The Venice Biennale is one of the institutions of art with the highest capability to legitimate the reputation of an artist. It is therefore inevitably linked to the market, even if it’s used to preach purity and autonomy – perhaps in good faith . So, why don’t reopen the sales office?
When the Venice Biennale was founded in 1895, one of the main goals was to create a market for contemporary art a collecting for it. Immediately has been made a sales office, which held a 10% commission on the sale price of the exhibited works, obtaining such a success that the organizers were able to donate a portion of the proceeds for charity. These transactions can be found in the books of the Historical Archive of the Biennale, with the registrations of the sold works, the buyers and the selling prices.
Claudia Gian Ferrari, on his essay “The sales in Biennale 1920-1950. Notes for a history of taste through the analysis of the market”, used these data to analyze year after year the growth of the sales, from the First World War to 1950, through the years when her father was the head of this office. It should be noted that the transformation of the choices of collecting, from the more anchored to the canons of the Nineteenth Century and his academic features, to the opening to the contemporary art scene, with many contradictions looking at them now. For example, in the Biennale of 1922, Modigliani, Bonnard and Monet, to name a few, did not have any success, even Carrà, who will have to wait until 1928 to see four works purchased by the Italian museums. In 1930, even Klee, Moore, Ernst and Hopper did not have any feedback yet on the market.
To give some quantitative example, in the first Biennale after the war, 1920, 682 of the 1,805 works on display were sold, of which 263 Italian and 419 foreign, for a total of 2,628,747 lire. For all the ‘20s, the percentages of the works sold were 10-15% of the total exhibited, with a slump in 1930 after the crisis of the 1929. In this edition, the Gallery of Modern Art in Milan bought a still life of Morandi for 2,200 lire, very little compared to 9,000 for Casorati and Romanelli.
Until that time the main buyers were private collectors, Italians, with a small percentage of public and private institutions.
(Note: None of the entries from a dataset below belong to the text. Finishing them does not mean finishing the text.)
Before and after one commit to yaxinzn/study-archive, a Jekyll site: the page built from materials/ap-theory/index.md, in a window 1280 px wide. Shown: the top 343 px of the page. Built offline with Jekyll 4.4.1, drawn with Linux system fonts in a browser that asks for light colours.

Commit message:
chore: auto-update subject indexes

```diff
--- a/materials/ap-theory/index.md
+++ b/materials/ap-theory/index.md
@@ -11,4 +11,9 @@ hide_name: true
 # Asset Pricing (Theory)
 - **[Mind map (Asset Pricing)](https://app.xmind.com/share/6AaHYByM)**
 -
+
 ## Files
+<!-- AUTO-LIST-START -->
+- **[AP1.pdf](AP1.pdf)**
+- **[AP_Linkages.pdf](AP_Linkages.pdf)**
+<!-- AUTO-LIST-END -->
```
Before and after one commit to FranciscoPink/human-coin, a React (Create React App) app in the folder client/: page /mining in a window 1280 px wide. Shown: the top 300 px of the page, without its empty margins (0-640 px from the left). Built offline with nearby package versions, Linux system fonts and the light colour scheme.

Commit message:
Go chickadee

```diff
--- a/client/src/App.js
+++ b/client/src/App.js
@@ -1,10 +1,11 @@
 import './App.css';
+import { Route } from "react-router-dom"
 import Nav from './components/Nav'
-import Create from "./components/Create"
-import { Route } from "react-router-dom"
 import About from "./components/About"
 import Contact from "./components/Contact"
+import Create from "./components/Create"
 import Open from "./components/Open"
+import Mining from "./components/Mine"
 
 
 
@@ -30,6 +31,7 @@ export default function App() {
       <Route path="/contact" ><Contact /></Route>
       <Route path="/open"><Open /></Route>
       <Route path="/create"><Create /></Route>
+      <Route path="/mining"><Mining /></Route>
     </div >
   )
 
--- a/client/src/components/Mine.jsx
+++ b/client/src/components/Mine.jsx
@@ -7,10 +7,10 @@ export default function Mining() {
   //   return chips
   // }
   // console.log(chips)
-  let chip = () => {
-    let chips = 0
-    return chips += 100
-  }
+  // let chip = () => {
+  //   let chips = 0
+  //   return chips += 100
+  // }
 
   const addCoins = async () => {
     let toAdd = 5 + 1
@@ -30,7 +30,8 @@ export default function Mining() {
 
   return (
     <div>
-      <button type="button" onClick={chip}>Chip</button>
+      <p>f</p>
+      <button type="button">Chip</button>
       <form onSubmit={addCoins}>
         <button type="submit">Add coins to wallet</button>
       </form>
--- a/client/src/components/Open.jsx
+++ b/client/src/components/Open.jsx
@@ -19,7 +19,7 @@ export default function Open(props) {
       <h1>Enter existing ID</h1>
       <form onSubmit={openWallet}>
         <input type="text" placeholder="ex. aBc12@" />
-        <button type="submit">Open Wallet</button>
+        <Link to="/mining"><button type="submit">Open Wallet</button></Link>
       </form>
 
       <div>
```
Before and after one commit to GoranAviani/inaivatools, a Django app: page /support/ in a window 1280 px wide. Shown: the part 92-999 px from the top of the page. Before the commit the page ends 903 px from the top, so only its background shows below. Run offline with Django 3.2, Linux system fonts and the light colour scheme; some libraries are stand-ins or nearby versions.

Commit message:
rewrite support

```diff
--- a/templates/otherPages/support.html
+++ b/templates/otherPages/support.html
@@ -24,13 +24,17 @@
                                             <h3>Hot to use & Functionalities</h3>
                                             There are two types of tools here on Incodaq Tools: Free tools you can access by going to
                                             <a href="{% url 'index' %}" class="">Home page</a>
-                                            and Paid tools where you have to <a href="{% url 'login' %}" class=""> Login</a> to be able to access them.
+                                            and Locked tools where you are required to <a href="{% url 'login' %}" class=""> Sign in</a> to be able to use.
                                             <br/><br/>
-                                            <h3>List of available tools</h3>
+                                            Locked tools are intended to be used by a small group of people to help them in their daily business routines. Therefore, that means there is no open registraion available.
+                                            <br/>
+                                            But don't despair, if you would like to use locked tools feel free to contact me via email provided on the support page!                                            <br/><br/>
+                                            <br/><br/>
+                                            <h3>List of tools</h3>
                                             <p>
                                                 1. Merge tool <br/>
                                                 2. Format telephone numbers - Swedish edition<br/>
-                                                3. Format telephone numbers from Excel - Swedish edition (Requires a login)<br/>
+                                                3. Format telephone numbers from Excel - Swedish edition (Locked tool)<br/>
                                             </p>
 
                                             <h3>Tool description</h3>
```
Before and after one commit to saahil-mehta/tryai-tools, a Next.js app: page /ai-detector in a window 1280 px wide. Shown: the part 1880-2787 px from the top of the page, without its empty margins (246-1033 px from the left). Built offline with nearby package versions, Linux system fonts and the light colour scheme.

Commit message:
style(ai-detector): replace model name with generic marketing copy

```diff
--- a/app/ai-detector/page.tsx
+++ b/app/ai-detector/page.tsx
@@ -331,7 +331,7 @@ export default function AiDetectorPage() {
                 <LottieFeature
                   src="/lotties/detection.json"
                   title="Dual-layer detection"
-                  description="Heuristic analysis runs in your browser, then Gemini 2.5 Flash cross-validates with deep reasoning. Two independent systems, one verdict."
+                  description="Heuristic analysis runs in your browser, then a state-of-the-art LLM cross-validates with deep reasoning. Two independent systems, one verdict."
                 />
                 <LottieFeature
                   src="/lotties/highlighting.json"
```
From the ‘30s, a new trend was emerging: the museums will be the main buyers and the attention will begin to focus on De Pisis, de Chirico, Casorati, Depero and the Futurists. Also, the foreign museums made their first appearance, most notably the Whitney Museum and the National Gallery in Berlin, interested in the Italian art. From 1942 the head of the sales office was Ettore Gian Ferrari, thanks to whom they arrived to double the sales after many years of decrease, totalling 3,715,286 lire in that edition. He gained too a percentage of the sales, 2% on the percentage due to the Biennale, that in the meantime had been raised at 15%. Also, thanks to his personality, the private collector prevailed on the purchased, the 76% of the total.
In 1968, the protests of the students and of the intellectuals hammered away this office of the Biennale, accused of being a vehicle of the capitalism. On the other hand, it began to take shape a market structure where the artists were introduced to the Biennale by the dealers, who personally negotiating with museums and collectors. The market has never been out of the spaces of the Biennale, it simply moved the gains in favour of the dealers, losing the opportunity to gain for the organization.
In 1993, Achille Bonito Oliva proposed to reopen the sales office. In support of the initiative, a research of the University of Venice showed that from 1895 and 1914 the Biennale has earned the equivalent of about 40 billions of lire in 1993. The office has not been reopened, but business is still going brilliant for the galleries representing artists in Venica: in 2007 the White Cube has sold most of the works of Tracey Emin in the British pavilion before the opening; in 2011 the majestic candle by Urs Fischer reproducing the sculpture of Giambologna was sold before the opening for more than $ 3 million. In 2003 Victoria Miro built a sales office in front of the British Pavilion: at the reception point you could buy the limited editions by Chris Ofili, made specifically for the event, in limited edition of 350 copies, priced at 500 Euros.
In 2009, Paolo Baratta tried to emphasize the autonomy of the Biennale from the market, whose role “is not to report the trend of the market, but to look at where the artists are going, and where the world is going through the art”. While he was saying these words, the national pavilions were full of dealers doing their job. If this year Bartolomeo Pietromarchi has launched an initiative of crowdfounding for the Italian Pavilion, the restoration of a sales office to retain a percentage of the gain of the gallery owners would not be an idea to discard …